The OBS Studio development team merged a pull request with code changes to produce universal OBS builds to add native macOS OBS support for Apple Silicon Macs a few months ago, including the latest M1 chips and their arm64 architecture, while maintaining builds that support Intel chips.1
Until the OBS team adds a stable release for Apple Silicon to the official download page, there's a way in which you can download and install the latest build.
I've live-streamed several times with these builds and they're really stable. But you may find third-party plugins aren't still supported on these new versions.
Download the latest OBS Studio build — July 26, 2022
Note that current builds of OBS Studio for Apple Silicon still don't run with all third-party plugins available in the Rosetta 2 version. For instance, I can't still use the Stream Deck to control the
arm64 build of OBS, plus there are work-in-progress pull requests for the websocket and ipc plugins.
You can track the OBS Studio 28.0 Milestone to see what's left for an official release to be downloadable through OBS's site.
The new native arm64 build can run natively, without Rosetta 2, on Apple's latest silicon chips, including the M1, M1 Pro, M1 Max, and M1 Ultra, resulting in incredibly fast performance. ↩
A green checkmark means all checks have passed on the latest code commit, whereas a red cross means some have failed. As of commit
14f6ea0, there was a red cross because some checks either failed or are in progress. But the macOS (arm64) build was passing. You can actually go to the
main branch's commit history, click on any checkmark or cross, and see the same details and builds for each of the targets. ↩
Thanks to Andrew Gabriel for the tip. I'm usually logged into GitHub, so I hadn't encountered this error.
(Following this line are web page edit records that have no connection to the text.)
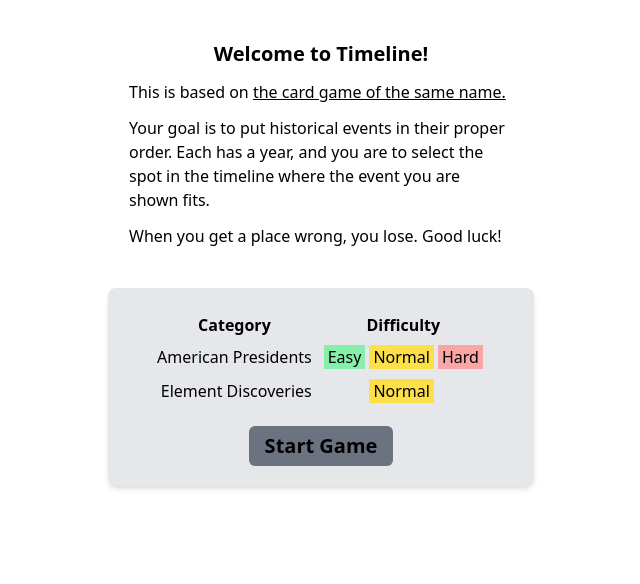
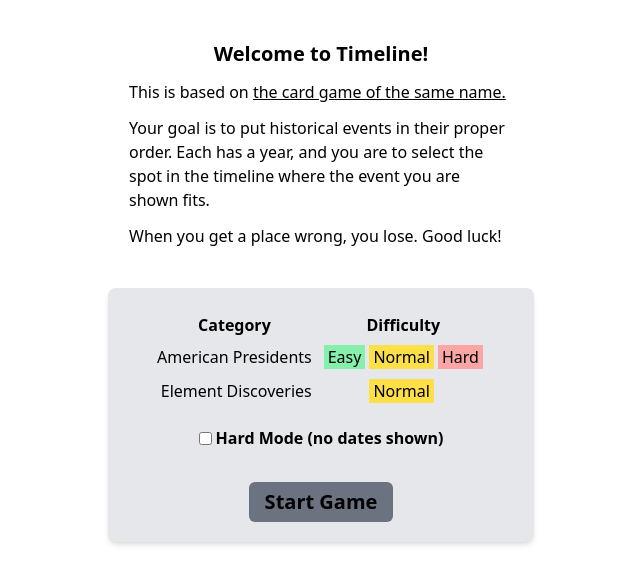
Before and after one commit to BrennanColberg/timeline, a Next.js app: page / in a window 1280 px wide. Shown: the top 584 px of the page, without its empty margins (319-959 px from the left). Built offline with nearby package versions, Linux system fonts and the light colour scheme.

Commit message:
hard mode

```diff
--- a/components/Game.tsx
+++ b/components/Game.tsx
@@ -73,7 +73,11 @@ export default function Game({
                     },
                   )}
                 >
-                  {i !== 0 ? year : title}
+                  {i !== 0
+                    ? game.hardMode && title !== "now"
+                      ? "????"
+                      : year
+                    : title}
                 </div>
                 {i !== 0 && <span>{title}</span>}
               </li>
--- a/components/Menu.tsx
+++ b/components/Menu.tsx
@@ -1,5 +1,5 @@
 import { useCallback, useEffect, useState } from "react"
-import { Difficulty, Event } from "@/lib/timeline"
+import { createGame, Difficulty, Event, GameState } from "@/lib/timeline"
 import { loadEvents } from "@/lib/io"
 import classNames from "classnames"
 
@@ -17,11 +17,13 @@ const DECK_OPTIONS = {
 export default function Menu({
   startGame,
 }: {
-  startGame: (deck: Event[]) => void
+  startGame: (game: GameState) => void
 }) {
   const [deckDifficulties, setDeckDifficulties] = useState<{
     [key: string]: Set<Difficulty>
   }>()
+  const [hardMode, setHardMode] = useState<boolean>(false)
+
   useEffect(() => {
     Promise.all(
       Object.keys(DECK_OPTIONS).map((deck) =>
@@ -70,20 +72,24 @@ export default function Menu({
     [isSelected],
   )
 
+  const start = useCallback(async () => {
+    const allDecks = await Promise.all(
+      selectedDecks.map(({ deck, difficulty }) =>
+        loadEvents(`/decks/${deck}.csv`, difficulty),
+      ),
+    )
+    const deck = allDecks.flat()
+    if (!deck.length) return alert("Select at least one deck to play!")
+    startGame(createGame(deck, { hardMode }))
+  }, [selectedDecks, startGame, hardMode])
+
   return (
     <form
       id="menu"
       className="flex flex-col items-center py-4"
       onSubmit={async (e) => {
         e.preventDefault()
-        const allDecks = await Promise.all(
-          selectedDecks.map(({ deck, difficulty }) =>
-            loadEvents(`/decks/${deck}.csv`, difficulty),
-          ),
-        )
-        const deck = allDecks.flat()
-        if (!deck.length) return alert("Select at least one deck to play!")
-        startGame(deck)
+        start()
       }}
     >
       <div className="mt-6 mb-10 flex flex-col gap-3">
@@ -105,7 +111,7 @@ export default function Menu({
         </p>
         <p className="w-96">When you get a place wrong, you lose. Good luck!</p>
       </div>
-      <div className="flex flex-col items-center mx-auto bg-gray-200 px-10 py-5 rounded-lg shadow-md">
+      <div className="flex flex-col items-center mx-auto bg-gray-200 px-10 py-5 rounded-lg shadow-md gap-4">
         <table className="border-separate border-spacing-x-2 border-spacing-y-1">
           <thead>
             <tr>
@@ -156,25 +162,20 @@ export default function Menu({
                     Hard
                   </button>
                 </td>
-                {/* <td className="font-mono text-center">
-                  <button
-                    type="button"
-                    className="bg-white text-semibold rounded-full px-1 inline-block font-bold shadow-sm"
-                  >
-                    -
-                  </button>
-                  <span className="mx-1 font-semibold">1</span>
-                  <button
-                    type="button"
-                    className="bg-white text-semibold rounded-full px-1 inline-block font-bold shadow-sm"
-                  >
-                    +
-                  </button>
-                </td> */}
               </tr>
             ))}
           </tbody>
         </table>
+
+        <label className="font-semibold flex flex-row items-center">
+          <input
+            type="checkbox"
+            className="inline-block mr-1"
+            checked={hardMode}
+            onChange={(e) => setHardMode(e.target.checked)}
+          />{" "}
+          Hard Mode (no dates shown)
+        </label>
 
         <button
           className="w-36 h-10 text-xl bg-green-400 hover:bg-green-500 rounded-md shadow-md mt-4 font-bold disabled:bg-gray-500 transition-colors duration-300 disabled:shadow-none"
--- a/lib/timeline.ts
+++ b/lib/timeline.ts
@@ -15,6 +15,7 @@ export type GameState = {
   focused?: Event
   timeline: Event[]
   finished: boolean
+  hardMode: boolean
 }
 
 function pickRandomCard(deck: Event[]): { event?: Event; deck: Event[] } {
@@ -26,11 +27,20 @@ function pickRandomCard(deck: Event[]): { event?: Event; deck: Event[] } {
   }
 }
 
-export function createGame(deck: Event[]): GameState {
+export function createGame(
+  deck: Event[],
+  { hardMode }: { hardMode?: boolean },
+): GameState {
   if (deck.length < 2) throw new Error("deck not big enough")
   const { deck: deck2, event: event1 } = pickRandomCard(deck)
   const { deck: deck3, event: event2 } = pickRandomCard(deck2)
-  return { deck: deck3, focused: event1!, timeline: [event2!], finished: false }
+  return {
+    deck: deck3,
+    focused: event1!,
+    timeline: [event2!],
+    finished: false,
+    hardMode: !!hardMode,
+  }
 }
 
 export function attemptToPlaceCard(
--- a/pages/index.tsx
+++ b/pages/index.tsx
@@ -1,23 +1,22 @@
 import Game from "@/components/Game"
 import Menu from "@/components/Menu"
 import Results from "@/components/Results"
-import { createGame, Event, GameState } from "@/lib/timeline"
+import { GameState } from "@/lib/timeline"
 import { useState, useCallback } from "react"
 
 export default function Home() {
+  const [initialGame, setInitialGame] = useState<GameState>()
   const [game, setGame] = useState<GameState>()
 
-  const startGame = useCallback((deck: Event[]) => {
-    console.log("starting with deck", deck)
-    setGame(createGame(deck))
+  const startGame = useCallback((game: GameState) => {
+    console.log("starting game", game)
+    setInitialGame(game)
+    setGame(game)
   }, [])
 
   const playAgain = useCallback(() => {
-    setGame((game) => {
-      if (!game) return undefined
-      else return createGame([...game.deck, ...game.timeline])
-    })
-  }, [])
+    setGame(initialGame)
+  }, [initialGame])
 
   if (game === undefined) return <Menu {...{ startGame }} />
   else if (!game.finished) return <Game {...{ game, setGame }} />
```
But, as he points out, this can be highly confusing or make people think the link is broken. What happens is that GitHub only provides access to downloads to logged users. ↩